Wired to Eat
Wired to Eat: Turn Off Cravings, Rewire Your Appetite for Weight Loss, and Determine the Foods that Work for You by Robb Wolf, 3/5
If lack of information is the reason you struggle with weight loss, then you may find this book to be life-changing–it certainly contains a lot of information. If lack of motivation is what’s holding you back, then you may find this book to be helpful–its tone is very motivational. However, if you are already familiar with the ultimate weight loss triumvirate Sleep More, Move More, Eat Less Processed Food, but you simply lack the self control to put it into practice, then you will likely find this to be just another useless diet book.

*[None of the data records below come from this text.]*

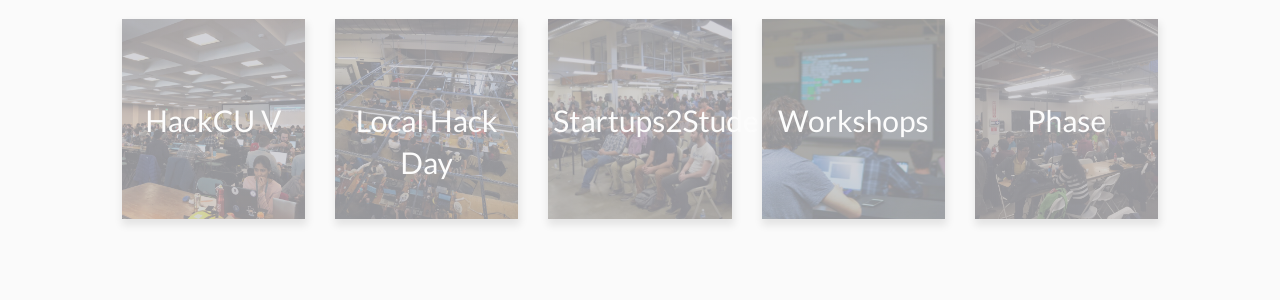
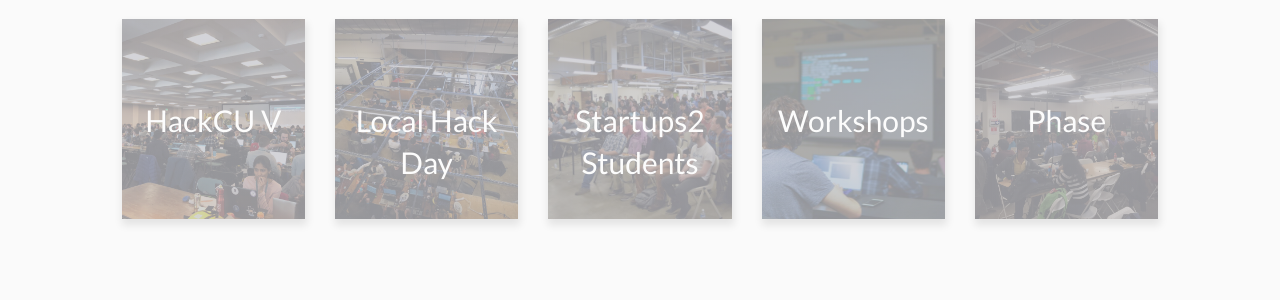
Before and after one commit to HackCU/team, a Jekyll site: the page built from index.html, in a window 1280 px wide. Shown: the part 875-1175 px from the top of the page. Built offline with Jekyll 4.4.1, drawn with Linux system fonts in a browser that asks for light colours; nearby versions of some CDN libraries; some of the changed lines change nothing that is shown.

Commit message:
init commit

```diff
--- a/_layouts/base.html
+++ b/_layouts/base.html
@@ -50,6 +50,8 @@
 
 {% unless site.ga == null  %}
     <script async src="https://www.googletagmanager.com/gtag/js?id={{site.ga}}"></script>
+    <script src="https://ajax.googleapis.com/ajax/libs/jquery/3.1.0/jquery.min.js"></script>
+    <script language="JavaScript" type="text/javascript" src="../assets/js/script.js"></script>
     <script>
       window.dataLayer = window.dataLayer || [];
       function gtag(){dataLayer.push(arguments);}
--- a/assets/css/main.scss
+++ b/assets/css/main.scss
@@ -305,6 +305,11 @@
         }
     }
 
+    span {
+        overflow-wrap: normal;
+        overflow-wrap: break-word;
+    }
+
 
 }
 
--- /dev/null
+++ b/assets/js/script.js
@@ -0,0 +1,8 @@
+// script.js
+$( "span" ).each(function( index ) {
+    var eventName = $(this).text();
+    if(eventName === "Startups2Students") {
+        var newString = eventName.substring(0, 9) + "<br>" + eventName.substring(9);
+        $("span:contains('2')").replaceWith(newString);
+    }
+  });
```
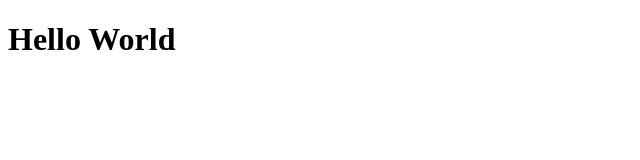
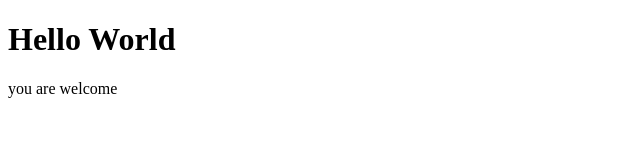
Before and after one commit to Oluwakemi-Ojegbile/team-flourishers, a plain HTML site: page index.html in a window 1280 px wide. Shown: the whole page, without its empty margins (0-640 px from the left). Drawn offline with Linux system fonts and the light colour scheme.

Commit message:
updated home-page

```diff
--- a/index.html
+++ b/index.html
@@ -10,6 +10,7 @@
 
 <body>
   <h1>Hello World</h1>
+  <p>you are welcome</p>
 </body>
 
 </html>
```
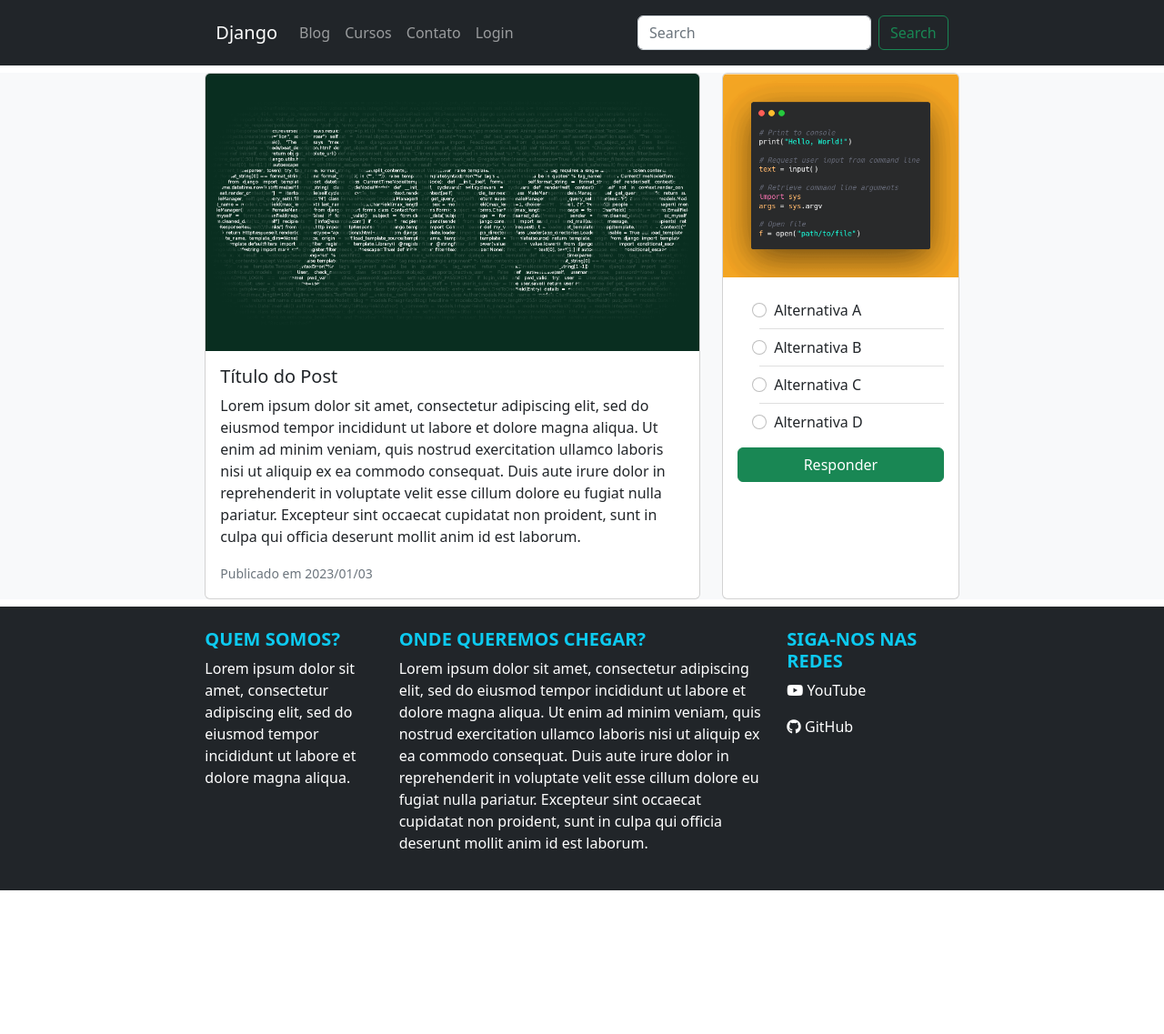
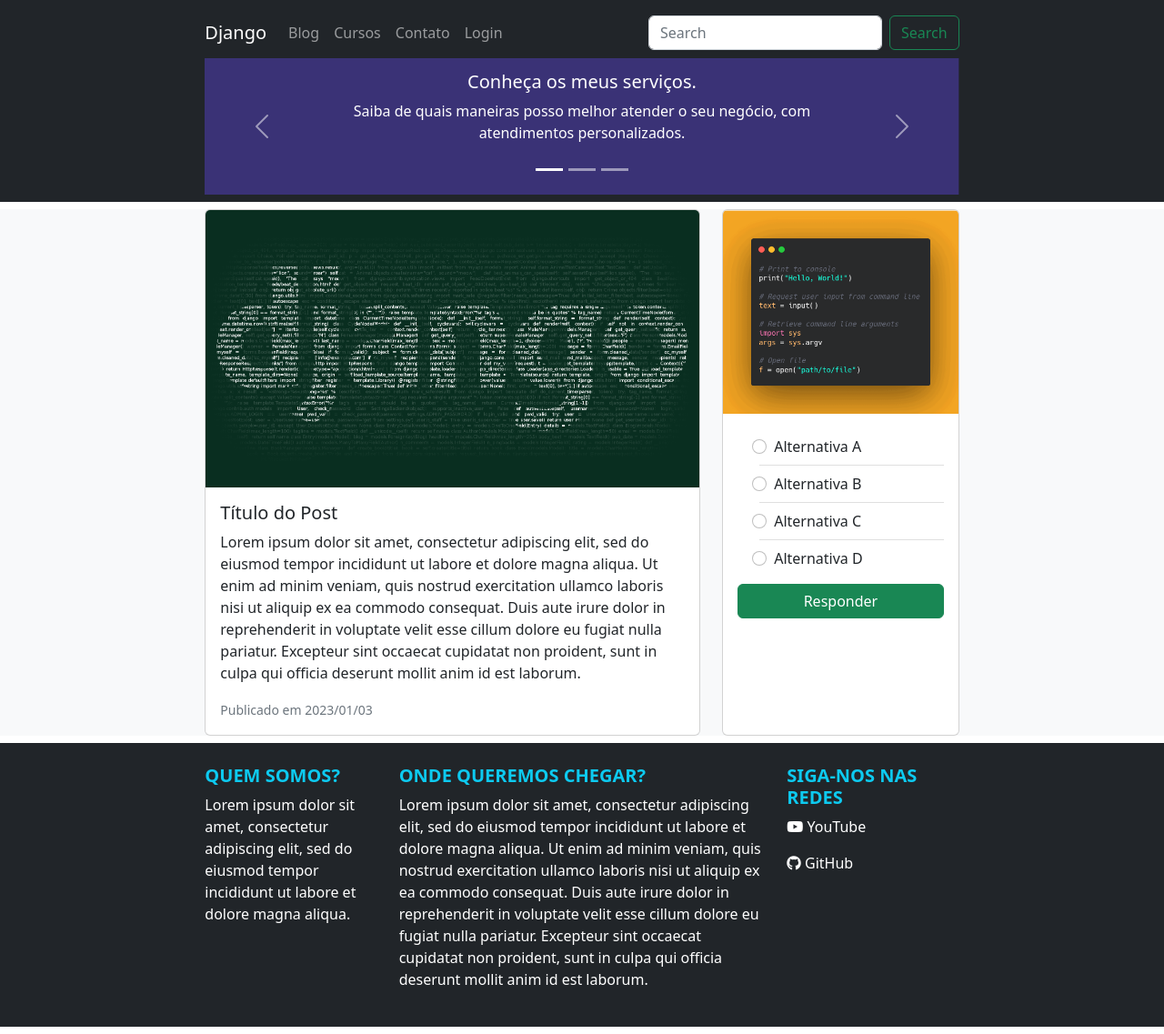
Before and after one commit to emilioeiji/blog, a Django app: page / in a window 1280 px wide. Shown: the whole page at 91% size. Before the commit the page ends 979 px from the top, so only its background shows below. Run offline with Django 4.2, Linux system fonts and the light colour scheme; some libraries are stand-ins or nearby versions.

Commit message:
Estilização do blog - Iniciando a responsividade.

```diff
--- a/blog/templates/blog/home.html
+++ b/blog/templates/blog/home.html
@@ -6,17 +6,18 @@
     <meta charset="UTF-8">
     <meta name="viewport" content="width=device-width, initial-scale=1">
     <title>Página Inicial</title>
-    <link href="https://cdn.jsdelivr.net/npm/bootstrap@5.2.3/dist/css/bootstrap.min.css" rel="stylesheet" integrity="sha384-rbsA2VBKQhggwzxH7pPCaAqO46MgnOM80zW1RWuH61DGLwZJEdK2Kadq2F9CUG65" crossorigin="anonymous">
+    <link href="https://cdn.jsdelivr.net/npm/bootstrap@5.2.3/dist/css/bootstrap.min.css" rel="stylesheet"
+          integrity="sha384-rbsA2VBKQhggwzxH7pPCaAqO46MgnOM80zW1RWuH61DGLwZJEdK2Kadq2F9CUG65" crossorigin="anonymous">
 </head>
 <body>
 
 <div class="container-fluid bg-dark mb-2">
     <div class="row justify-content-center">
-        <div class="col-8">
+        <div class="col-xl-8">
             <header class="bg-dark my-2">
 
                 <nav class="navbar navbar-expand-lg navbar-dark bg-dark">
-                    <div class="container-fluid">
+                    <div class="container-fluid px-0">
                         <a class="navbar-brand" href="#">Django</a>
                         <button class="navbar-toggler" type="button" data-bs-toggle="collapse"
                                 data-bs-target="#navbarSupportedContent" aria-controls="navbarSupportedContent"
@@ -46,6 +47,82 @@
                     </div>
                 </nav>
 
+                <div class="container-fluid d-none d-lg-block px-0">
+                    <div id="carouselExampleIndicators" class="carousel slide">
+                        <div class="carousel-indicators">
+                            <button type="button" data-bs-target="#carouselExampleIndicators" data-bs-slide-to="0"
+                                    class="active" aria-current="true" aria-label="Slide 1"></button>
+                            <button type="button" data-bs-target="#carouselExampleIndicators" data-bs-slide-to="1"
+                                    aria-label="Slide 2"></button>
+                            <button type="button" data-bs-target="#carouselExampleIndicators" data-bs-slide-to="2"
+                                    aria-label="Slide 3"></button>
+                        </div>
+                        <div class="carousel-inner">
+                            <div class="carousel-item active">
+                                <svg class="bd-placeholder-img"
+                                     width="100%"
+                                     height="100%"
+                                     xmlns="http://www.w3.org/2000/svg"
+                                     aria-hidden="true"
+                                     preserveAspectRatio="xMidYMid slice"
+                                     focusable="false">
+                                    <rect height="100%" width="100%" fill="#3A3276"/>
+                                </svg>
+                                <div class="carousel-caption d-none d-md-block">
+                                    <h5>Conheça os meus serviços.</h5>
+                                    <p>Saiba de quais maneiras posso melhor atender o seu negócio, com atendimentos
+                                        personalizados.</p>
+                                </div>
+
+                            </div>
+                            <div class="carousel-item">
+                                <svg class="bd-placeholder-img"
+                                     width="100%"
+                                     height="100%"
+                                     xmlns="http://www.w3.org/2000/svg"
+                                     aria-hidden="true"
+                                     preserveAspectRatio="xMidYMid slice"
+                                     focusable="false">
+                                    <rect height="100%" width="100%" fill="#ffc107"/>
+                                </svg>
+                                <div class="carousel-caption d-none d-md-block">
+                                    <h5>Me siga nas redes sociais.</h5>
+                                    <p>Conheça o meu canal do YouTube e receba dicas, tutoriais gratuitos e fique por
+                                        dentro das novidade do mundo Geek</p>
+                                </div>
+
+                            </div>
+                            <div class="carousel-item">
+                                <svg class="bd-placeholder-img"
+                                     width="100%"
+                                     height="100%"
+                                     xmlns="http://www.w3.org/2000/svg"
+                                     aria-hidden="true"
+                                     preserveAspectRatio="xMidYMid slice"
+                                     focusable="false">
+                                    <rect height="100%" width="100%" fill="#3A3276"/>
+                                </svg>
+                                <div class="carousel-caption d-none d-md-block">
+                                    <h5>Entre em contato.</h5>
+                                    <p>Entre em contato para tirar dúvidas referentes ao serviços oferecidos por
+                                        mim.</p>
+                                </div>
+
+                            </div>
+                        </div>
+                        <button class="carousel-control-prev" type="button" data-bs-target="#carouselExampleIndicators"
+                                data-bs-slide="prev">
+                            <span class="carousel-control-prev-icon" aria-hidden="true"></span>
+                            <span class="visually-hidden">Previous</span>
+                        </button>
+                        <button class="carousel-control-next" type="button" data-bs-target="#carouselExampleIndicators"
+                                data-bs-slide="next">
+                            <span class="carousel-control-next-icon" aria-hidden="true"></span>
+                            <span class="visually-hidden">Next</span>
+                        </button>
+                    </div>
+                </div>
+
             </header>
         </div>
     </div>
@@ -54,9 +131,9 @@
     <main class="bg-light">
         <div class="container-fluid">
             <div class="row justify-content-center">
-                <div class="col-8">
+                <div class="col-xl-8">
                     <div class="row">
-                        <div class="col-8 d-flex">
+                        <div class="col-lg-8 d-flex">
 
                             <div class="card vh-75 vw-100">
                                 <img src="{% static 'blog/img/dg-post.png' %}" class="card-img-top" alt="Django Logo">
@@ -70,7 +147,7 @@
                             </div>
                         </div>
 
-                        <div class="col-4 d-flex">
+                        <div class="col-lg-4 d-none d-sm-flex">
                             <div class="card vh-75 vw-100">
                                 <img src="{% static 'blog/img/snipet-01.png' %}" class="card-img-top" alt="texto-questao">
                                 <div class="card-body">
```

Many of Wolf’s observations are in line with my personal experience, especially that junk food makes you feel hungrier beyond reason and hyper-palatable, highly-processed foods are pure evil. However, I think of these facts as incidental to weight loss; in other words, learning them was simply the by-product of successful weight loss and maintenance in my case, not the cause. If knowledge gained through personal experience is insufficiently motivating, how much less is knowledge gained from merely reading a book? Such pessimistic practicalities aside, Wolf does his best to get his readers fired up and seems genuinely motivated to help people. His use of pop science/psychology is purposeful at least, though somewhat nauseating, and I respect his unusual advice that each person find the foods that work for them (within limits, obviously) instead of slavishly following some one-size-fits-all diet/religion. However, I feel that Wolf does not make nearly as convincing, scientific or detailed a case for the paleo diet as Good Food, Great Medicine makes for the Mediterranean diet (with the added benefit of much less hype and pop science).
Why I read it: My boyfriend thought it sounded interesting but I thought it sounded sketchy, so I read it first to save him time in case it sucked.